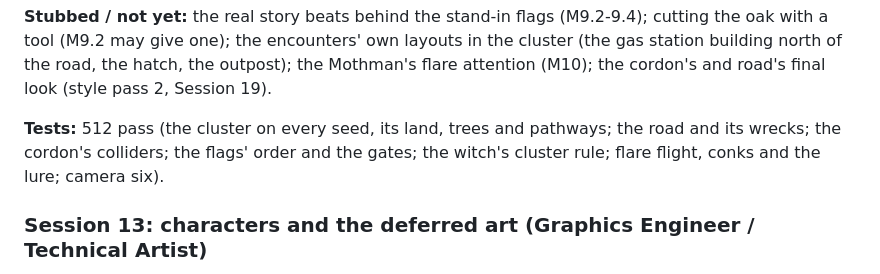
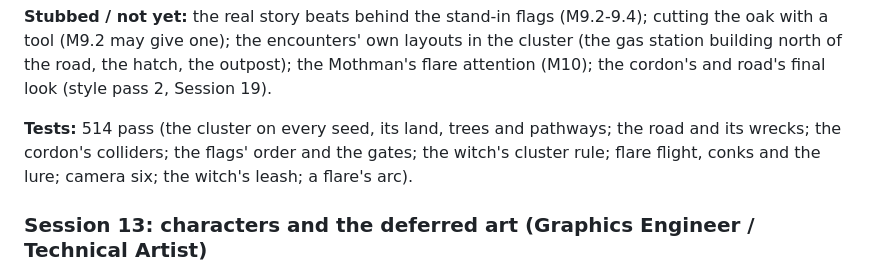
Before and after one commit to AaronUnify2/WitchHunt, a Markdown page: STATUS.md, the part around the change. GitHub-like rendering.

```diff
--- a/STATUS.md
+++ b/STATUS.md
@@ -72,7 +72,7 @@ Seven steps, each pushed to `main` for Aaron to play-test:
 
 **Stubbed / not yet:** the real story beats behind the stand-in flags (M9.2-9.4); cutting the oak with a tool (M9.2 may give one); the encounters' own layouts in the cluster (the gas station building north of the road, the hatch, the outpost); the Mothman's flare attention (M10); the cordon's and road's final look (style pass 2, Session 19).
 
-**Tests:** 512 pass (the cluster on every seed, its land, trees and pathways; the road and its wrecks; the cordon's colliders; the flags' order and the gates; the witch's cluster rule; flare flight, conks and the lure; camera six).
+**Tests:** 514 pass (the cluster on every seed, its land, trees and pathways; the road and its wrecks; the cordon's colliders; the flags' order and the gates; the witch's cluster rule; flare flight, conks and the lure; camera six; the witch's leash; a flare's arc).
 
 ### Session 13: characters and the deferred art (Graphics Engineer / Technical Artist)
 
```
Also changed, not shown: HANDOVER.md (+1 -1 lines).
---
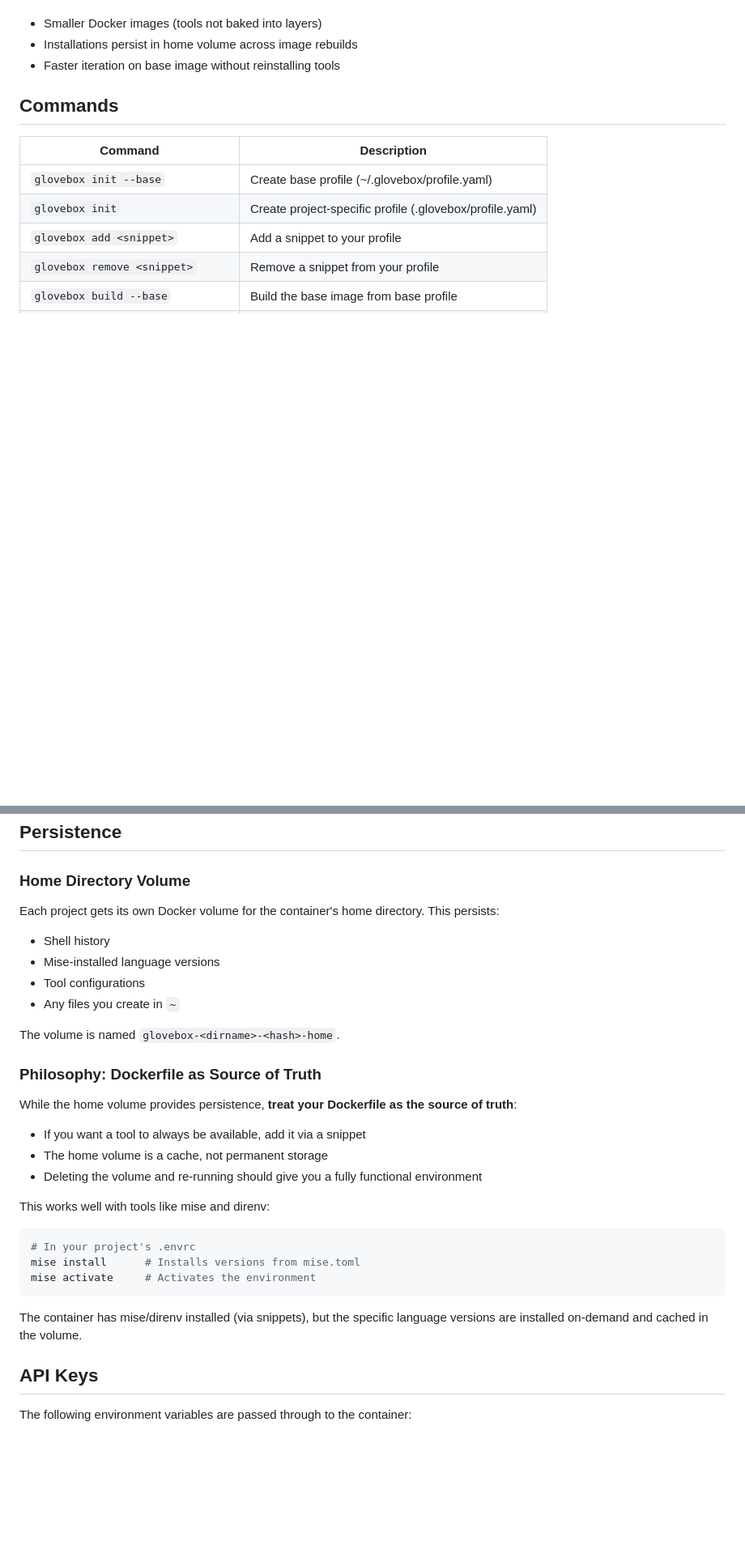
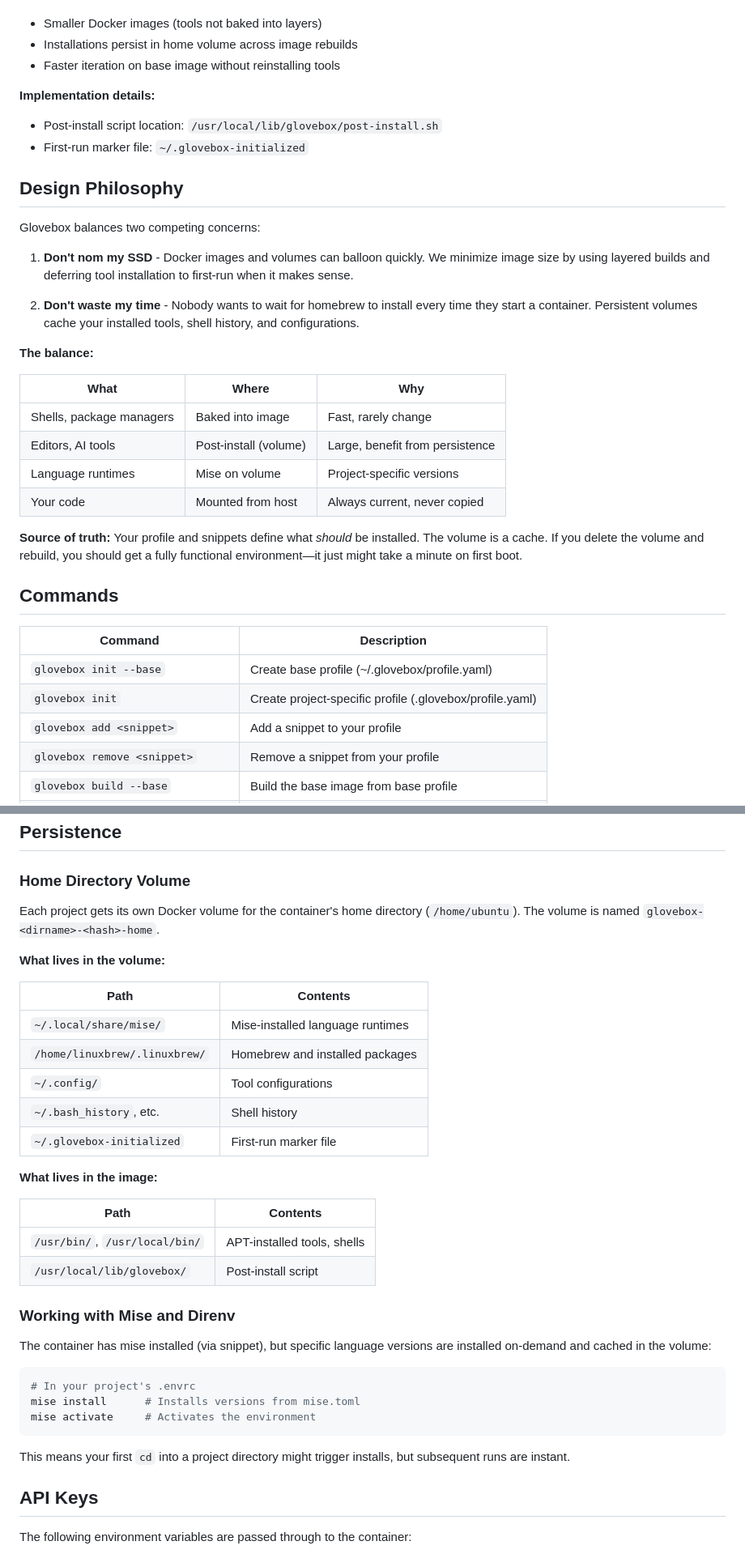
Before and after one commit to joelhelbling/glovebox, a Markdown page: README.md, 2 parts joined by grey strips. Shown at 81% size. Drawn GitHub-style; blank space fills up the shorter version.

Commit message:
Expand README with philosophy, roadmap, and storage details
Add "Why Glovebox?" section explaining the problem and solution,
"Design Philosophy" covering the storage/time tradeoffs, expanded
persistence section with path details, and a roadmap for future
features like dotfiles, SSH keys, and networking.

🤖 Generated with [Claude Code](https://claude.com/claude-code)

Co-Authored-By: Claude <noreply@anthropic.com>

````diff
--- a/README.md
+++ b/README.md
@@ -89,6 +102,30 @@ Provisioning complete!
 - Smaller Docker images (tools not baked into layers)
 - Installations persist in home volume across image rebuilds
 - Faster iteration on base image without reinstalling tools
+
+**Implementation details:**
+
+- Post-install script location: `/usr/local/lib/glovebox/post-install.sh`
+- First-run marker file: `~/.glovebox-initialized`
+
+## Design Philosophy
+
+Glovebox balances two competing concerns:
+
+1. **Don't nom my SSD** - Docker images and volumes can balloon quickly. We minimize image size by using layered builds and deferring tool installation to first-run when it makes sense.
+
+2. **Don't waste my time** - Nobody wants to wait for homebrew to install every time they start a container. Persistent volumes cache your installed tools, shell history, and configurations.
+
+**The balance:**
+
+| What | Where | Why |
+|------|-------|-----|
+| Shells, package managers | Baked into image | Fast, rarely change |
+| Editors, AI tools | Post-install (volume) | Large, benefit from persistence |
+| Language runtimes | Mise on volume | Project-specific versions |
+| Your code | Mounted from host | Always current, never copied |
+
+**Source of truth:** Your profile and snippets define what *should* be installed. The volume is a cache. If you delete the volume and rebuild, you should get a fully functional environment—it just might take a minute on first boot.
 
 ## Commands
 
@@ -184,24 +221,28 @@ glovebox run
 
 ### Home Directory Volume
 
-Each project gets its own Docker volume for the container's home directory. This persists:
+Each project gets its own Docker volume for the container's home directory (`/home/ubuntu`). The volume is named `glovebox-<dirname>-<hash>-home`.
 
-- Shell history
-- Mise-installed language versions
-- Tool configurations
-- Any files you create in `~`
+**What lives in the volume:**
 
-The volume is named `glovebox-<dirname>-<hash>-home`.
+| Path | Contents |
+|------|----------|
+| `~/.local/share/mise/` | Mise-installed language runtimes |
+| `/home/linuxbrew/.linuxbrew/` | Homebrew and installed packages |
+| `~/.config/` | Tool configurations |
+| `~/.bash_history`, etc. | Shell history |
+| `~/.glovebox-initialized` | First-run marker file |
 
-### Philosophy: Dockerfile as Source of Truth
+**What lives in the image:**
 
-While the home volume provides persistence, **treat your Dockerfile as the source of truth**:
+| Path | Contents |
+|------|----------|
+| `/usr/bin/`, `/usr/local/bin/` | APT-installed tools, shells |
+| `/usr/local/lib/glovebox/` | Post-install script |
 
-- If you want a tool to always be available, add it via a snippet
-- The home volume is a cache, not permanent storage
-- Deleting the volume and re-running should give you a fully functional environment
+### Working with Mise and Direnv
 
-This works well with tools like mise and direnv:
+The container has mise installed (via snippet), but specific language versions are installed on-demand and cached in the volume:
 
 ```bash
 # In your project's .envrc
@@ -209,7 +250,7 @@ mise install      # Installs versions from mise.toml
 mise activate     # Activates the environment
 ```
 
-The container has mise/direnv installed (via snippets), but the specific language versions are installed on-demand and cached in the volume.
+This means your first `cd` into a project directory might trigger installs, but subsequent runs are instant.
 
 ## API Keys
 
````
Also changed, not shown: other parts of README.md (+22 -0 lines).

[What to do]: Taking every line of the records in turn, count the ones holding "versions", and state nothing but the number.

[Your response]: 5